▶

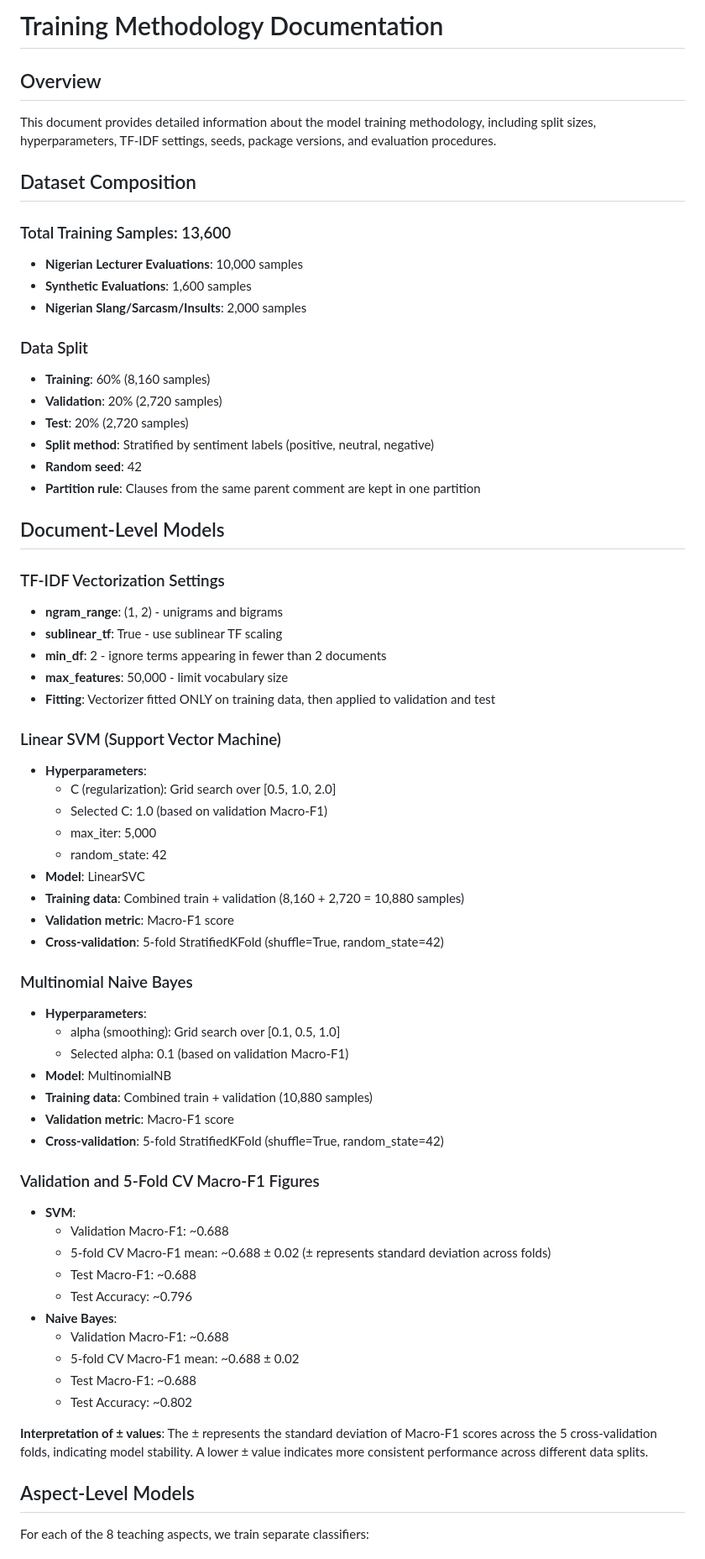
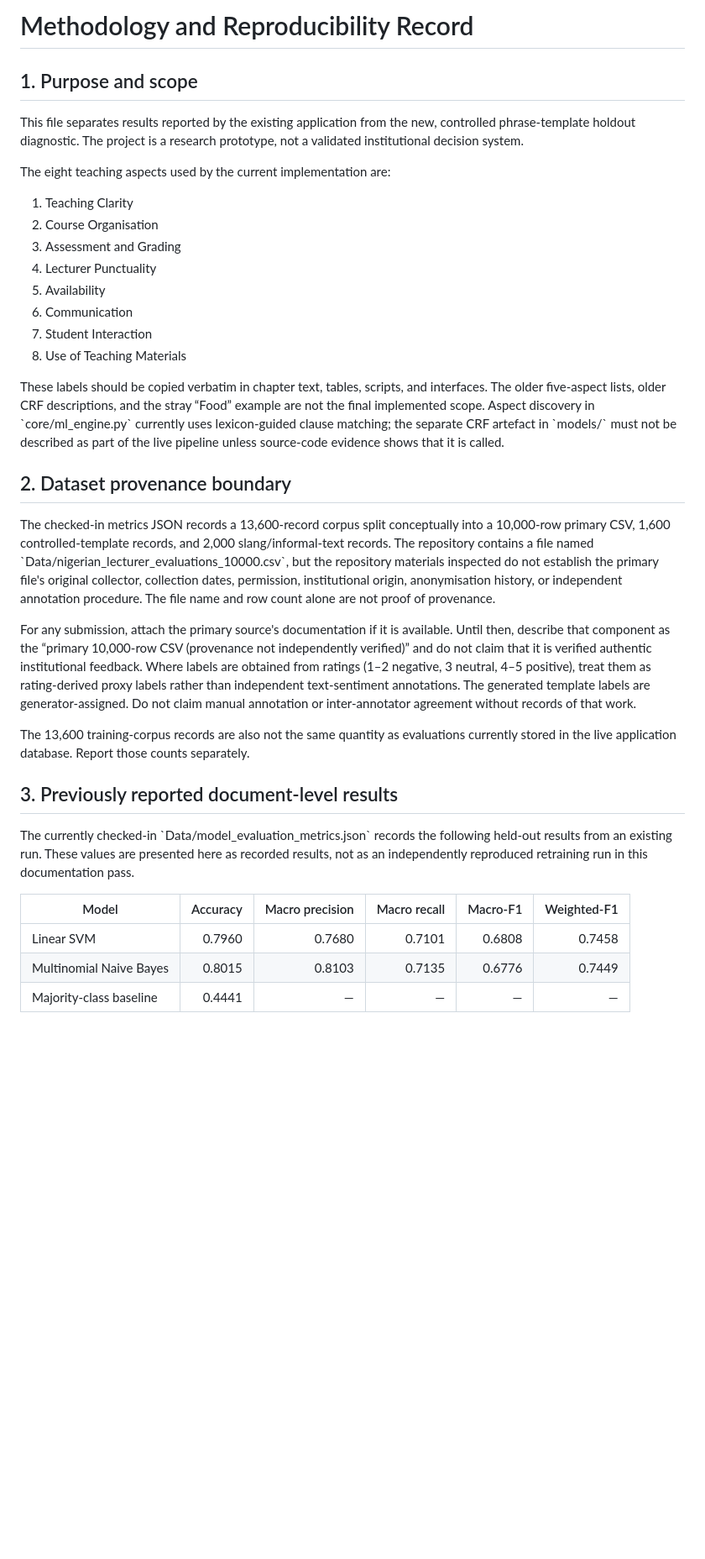
Before and after one commit to molo720/lecturer-evaluation-3, a Markdown page: METHODOLOGY.md, the part around one of its changes. Shown at 84% size. GitHub-like rendering; blank space fills up the shorter version.

Commit message:
Reconcile methodology claims and document evaluation boundaries

```diff
--- a/METHODOLOGY.md
+++ b/METHODOLOGY.md
@@ -1,67 +1,37 @@
-# Training Methodology Documentation
+# Methodology and Reproducibility Record
 
-## Overview
-This document provides detailed information about the model training methodology, including split sizes, hyperparameters, TF-IDF settings, seeds, package versions, and evaluation procedures.
+## 1. Purpose and scope
 
-## Dataset Composition
+This file separates results reported by the existing application from the new, controlled phrase-template holdout diagnostic. The project is a research prototype, not a validated institutional decision system.
 
-### Total Training Samples: 13,600
-- **Nigerian Lecturer Evaluations**: 10,000 samples
-- **Synthetic Evaluations**: 1,600 samples
-- **Nigerian Slang/Sarcasm/Insults**: 2,000 samples
+The eight teaching aspects used by the current implementation are:
 
-### Data Split
-- **Training**: 60% (8,160 samples)
-- **Validation**: 20% (2,720 samples)
-- **Test**: 20% (2,720 samples)
-- **Split method**: Stratified by sentiment labels (positive, neutral, negative)
-- **Random seed**: 42
-- **Partition rule**: Clauses from the same parent comment are kept in one partition
+1. Teaching Clarity
+2. Course Organisation
+3. Assessment and Grading
+4. Lecturer Punctuality
+5. Availability
+6. Communication
+7. Student Interaction
+8. Use of Teaching Materials
 
-## Document-Level Models
+These labels should be copied verbatim in chapter text, tables, scripts, and interfaces. The older five-aspect lists, older CRF descriptions, and the stray “Food” example are not the final implemented scope. Aspect discovery in \`core/ml_engine.py\` currently uses lexicon-guided clause matching; the separate CRF artefact in \`models/\` must not be described as part of the live pipeline unless source-code evidence shows that it is called.
 
-### TF-IDF Vectorization Settings
-- **ngram_range**: (1, 2) - unigrams and bigrams
-- **sublinear_tf**: True - use sublinear TF scaling
-- **min_df**: 2 - ignore terms appearing in fewer than 2 documents
-- **max_features**: 50,000 - limit vocabulary size
-- **Fitting**: Vectorizer fitted ONLY on training data, then applied to validation and test
+## 2. Dataset provenance boundary
 
-### Linear SVM (Support Vector Machine)
-- **Hyperparameters**:
-  - C (regularization): Grid search over [0.5, 1.0, 2.0]
-  - Selected C: 1.0 (based on validation Macro-F1)
-  - max_iter: 5,000
-  - random_state: 42
-- **Model**: LinearSVC
-- **Training data**: Combined train + validation (8,160 + 2,720 = 10,880 samples)
-- **Validation metric**: Macro-F1 score
-- **Cross-validation**: 5-fold StratifiedKFold (shuffle=True, random_state=42)
+The checked-in metrics JSON records a 13,600-record corpus split conceptually into a 10,000-row primary CSV, 1,600 controlled-template records, and 2,000 slang/informal-text records. The repository contains a file named \`Data/nigerian_lecturer_evaluations_10000.csv\`, but the repository materials inspected do not establish the primary file's original collector, collection dates, permission, institutional origin, anonymisation history, or independent annotation procedure. The file name and row count alone are not proof of provenance.
 
-### Multinomial Naive Bayes
-- **Hyperparameters**:
-  - alpha (smoothing): Grid search over [0.1, 0.5, 1.0]
-  - Selected alpha: 0.1 (based on validation Macro-F1)
-- **Model**: MultinomialNB
-- **Training data**: Combined train + validation (10,880 samples)
-- **Validation metric**: Macro-F1 score
-- **Cross-validation**: 5-fold StratifiedKFold (shuffle=True, random_state=42)
+For any submission, attach the primary source's documentation if it is available. Until then, describe that component as the “primary 10,000-row CSV (provenance not independently verified)” and do not claim that it is verified authentic institutional feedback. Where labels are obtained from ratings (1–2 negative, 3 neutral, 4–5 positive), treat them as rating-derived proxy labels rather than independent text-sentiment annotations. The generated template labels are generator-assigned. Do not claim manual annotation or inter-annotator agreement without records of that work.
 
-### Validation and 5-Fold CV Macro-F1 Figures
-- **SVM**:
-  - Validation Macro-F1: ~0.688
-  - 5-fold CV Macro-F1 mean: ~0.688 ± 0.02 (± represents standard deviation across folds)
-  - Test Macro-F1: ~0.688
-  - Test Accuracy: ~0.796
-- **Naive Bayes**:
-  - Validation Macro-F1: ~0.688
-  - 5-fold CV Macro-F1 mean: ~0.688 ± 0.02
-  - Test Macro-F1: ~0.688
-  - Test Accuracy: ~0.802
+The 13,600 training-corpus records are also not the same quantity as evaluations currently stored in the live application database. Report those counts separately.
 
-**Interpretation of ± values**: The ± represents the standard deviation of Macro-F1 scores across the 5 cross-validation folds, indicating model stability. A lower ± value indicates more consistent performance across different data splits.
+## 3. Previously reported document-level results
 
-## Aspect-Level Models
+The currently checked-in \`Data/model_evaluation_metrics.json\` records the following held-out results from an existing run. These values are presented here as recorded results, not as an independently reproduced retraining run in this documentation pass.
 
-For each of the 8 teaching aspects, we train separate classifiers:
+| Model | Accuracy | Macro precision | Macro recall | Macro-F1 | Weighted-F1 |
+|---|---:|---:|---:|---:|---:|
+| Linear SVM | 0.7960 | 0.7680 | 0.7101 | 0.6808 | 0.7458 |
+| Multinomial Naive Bayes | 0.8015 | 0.8103 | 0.7135 | 0.6776 | 0.7449 |
+| Majority-class baseline | 0.4441 | — | — | — | — |
 
```
Also changed, not shown: other parts of METHODOLOGY.md (+77 -283 lines).
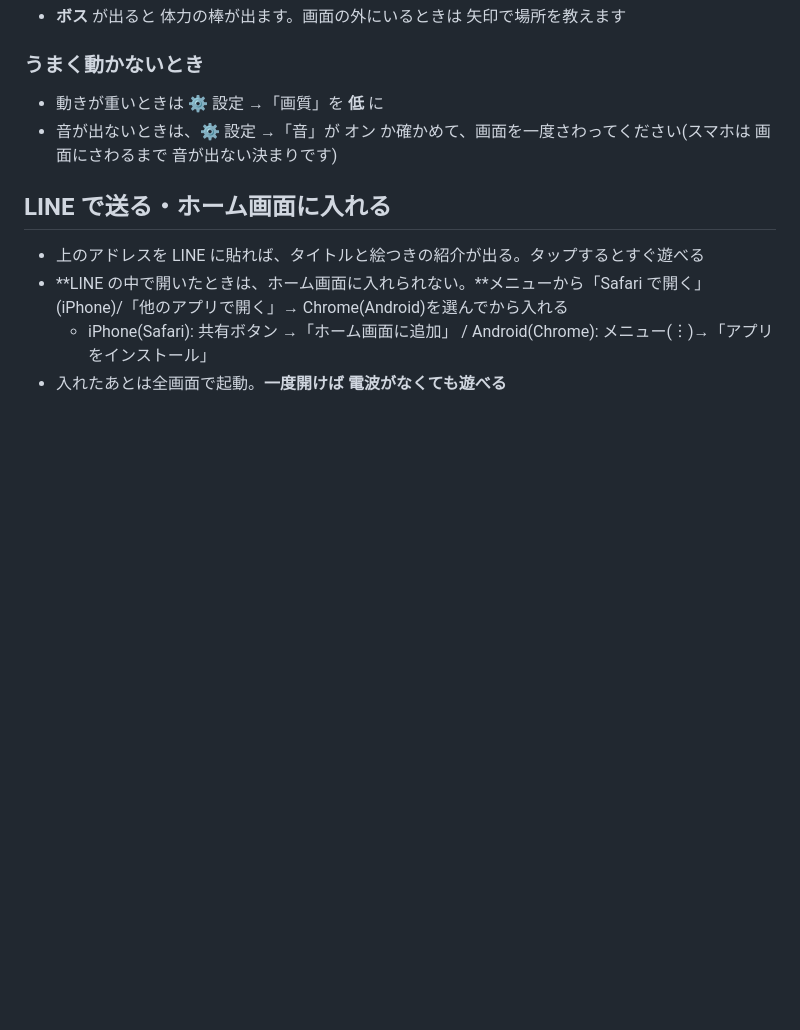
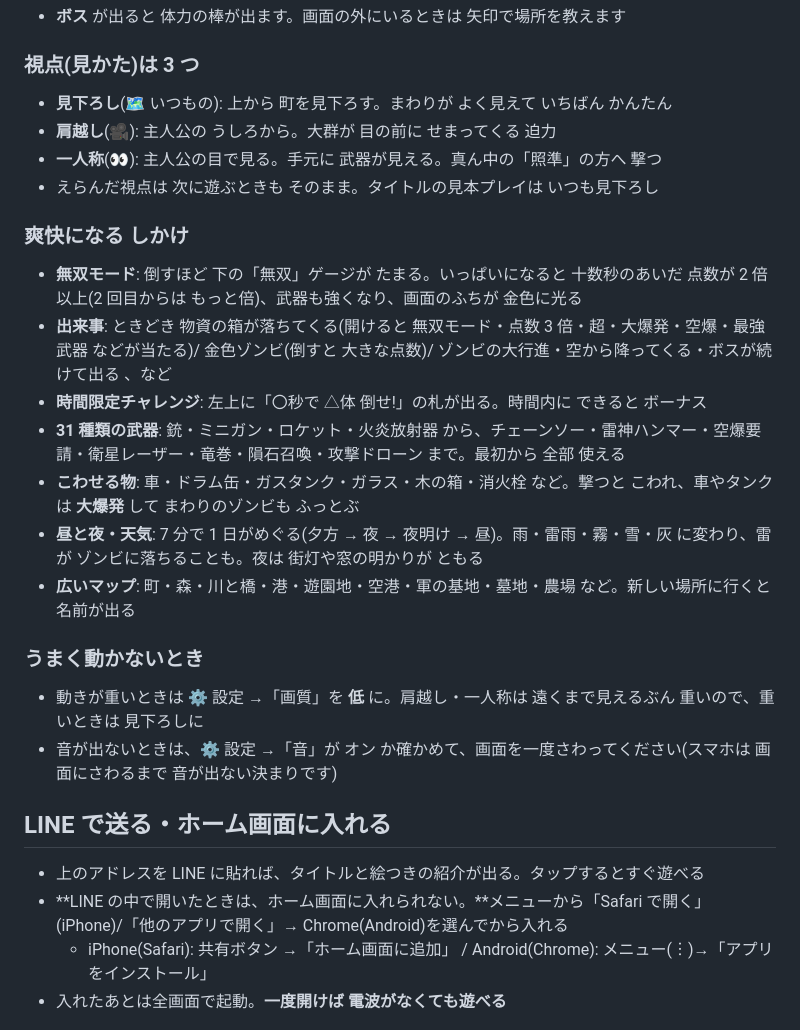
Before and after one commit to roguepink/sokai, a Markdown page: README.md, the part around one of its changes. Rendered like a GitHub page; blank space fills up the shorter version.

```diff
--- a/README.md
+++ b/README.md
@@ -40,8 +52,25 @@
 - **ボス** が出ると 体力の棒が出ます。画面の外にいるときは 矢印で場所を教えます
+
+### 視点(見かた)は 3 つ
+
+- **見下ろし**(🗺️ いつもの): 上から 町を見下ろす。まわりが よく見えて いちばん かんたん
+- **肩越し**(🎥): 主人公の うしろから。大群が 目の前に せまってくる 迫力
+- **一人称**(👀): 主人公の目で見る。手元に 武器が見える。真ん中の「照準」の方へ 撃つ
+- えらんだ視点は 次に遊ぶときも そのまま。タイトルの見本プレイは いつも見下ろし
+
+### 爽快になる しかけ
+
+- **無双モード**: 倒すほど 下の「無双」ゲージが たまる。いっぱいになると 十数秒のあいだ 点数が 2 倍以上(2 回目からは もっと倍)、武器も強くなり、画面のふちが 金色に光る
+- **出来事**: ときどき 物資の箱が落ちてくる(開けると 無双モード・点数 3 倍・超・大爆発・空爆・最強武器 などが当たる)/ 金色ゾンビ(倒すと 大きな点数)/ ゾンビの大行進・空から降ってくる・ボスが続けて出る 、など
+- **時間限定チャレンジ**: 左上に「〇秒で △体 倒せ!」の札が出る。時間内に できると ボーナス
+- **31 種類の武器**: 銃・ミニガン・ロケット・火炎放射器 から、チェーンソー・雷神ハンマー・空爆要請・衛星レーザー・竜巻・隕石召喚・攻撃ドローン まで。最初から 全部 使える
+- **こわせる物**: 車・ドラム缶・ガスタンク・ガラス・木の箱・消火栓 など。撃つと こわれ、車やタンクは **大爆発** して まわりのゾンビも ふっとぶ
+- **昼と夜・天気**: 7 分で 1 日がめぐる(夕方 → 夜 → 夜明け → 昼)。雨・雷雨・霧・雪・灰 に変わり、雷が ゾンビに落ちることも。夜は 街灯や窓の明かりが ともる
+- **広いマップ**: 町・森・川と橋・港・遊園地・空港・軍の基地・墓地・農場 など。新しい場所に行くと 名前が出る
 
 ### うまく動かないとき
 
-- 動きが重いときは ⚙ 設定 →「画質」を **低** に
+- 動きが重いときは ⚙ 設定 →「画質」を **低** に。肩越し・一人称は 遠くまで見えるぶん 重いので、重いときは 見下ろしに
 - 音が出ないときは、⚙ 設定 →「音」が オン か確かめて、画面を一度さわってください(スマホは 画面にさわるまで 音が出ない決まりです)
 
 ## LINE で送る・ホーム画面に入れる
```
Also changed, not shown: other parts of README.md (+14 -2 lines).
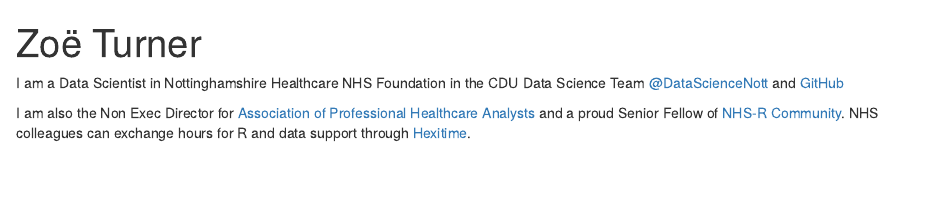
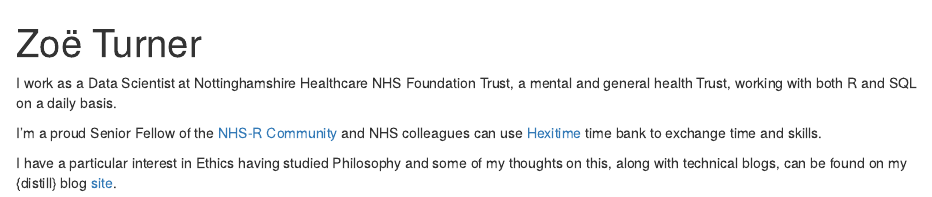
Before and after one commit to Lextuga007/contact-me, an R Markdown document (index.Rmd): the page in a window 1100 px wide, from its top. Rendered offline with R 4.5, knitr and Pandoc, with nearby package versions; drawn as R Markdown's standard HTML page in place of the format the file asks for.

Commit message:
Updated details

```diff
--- a/index.Rmd
+++ b/index.Rmd
@@ -16,7 +16,8 @@
   postcards::jolla
 ---
 
-I am a Data Scientist in
-Nottinghamshire Healthcare NHS Foundation in the CDU Data Science Team [@DataScienceNott](https://twitter.com/DataScienceNott) and [GitHub](https://github.com/CDU-data-science-team)
+I work as a Data Scientist at Nottinghamshire Healthcare NHS Foundation Trust, a mental and general health Trust, working with both R and SQL on a daily basis.
 
-I am also the Non Exec Director for [Association of Professional Healthcare Analysts](aphanalysts.org) and a proud Senior Fellow of [NHS-R Community](https://nhsrcommunity.com/). NHS colleagues can exchange hours for R and data support through [Hexitime](https://hexitime.com/).
+I'm a proud Senior Fellow of the [NHS-R Community](https://nhsrcommunity.com/) and NHS colleagues can use [Hexitime](https://hexitime.com/) time bank to exchange time and skills.
+
+I have a particular interest in Ethics having studied Philosophy and some of my thoughts on this, along with technical blogs, can be found on my {distill} blog [site](https://lextuga007.github.io/PhilosopherAnalyst/).
```
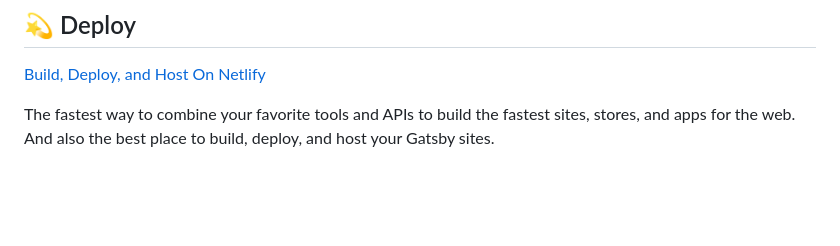
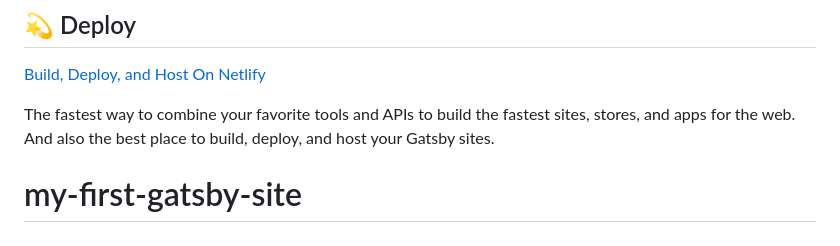
Before and after one commit to smiletoeveryone/my-first-gatsby-site, a Markdown page: README.md, the part around the change. GitHub-like rendering; blank space fills up the shorter version.

```diff
--- a/README.md
+++ b/README.md
@@ -97,3 +97,4 @@ Looking for more guidance? Full documentation for Gatsby lives [on the website](
 The fastest way to combine your favorite tools and APIs to build the fastest sites, stores, and apps for the web. And also the best place to build, deploy, and host your Gatsby sites.
 
 <!-- AUTO-GENERATED-CONTENT:END -->
+# my-first-gatsby-site
```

◀

▶ EXERCISE DIRECTIONS: Would you copy every line of the entries that includes the word "Selected"?

▶ REPLY:
-  - Selected C: 1.0 (based on validation Macro-F1)
-  - Selected alpha: 0.1 (based on validation Macro-F1)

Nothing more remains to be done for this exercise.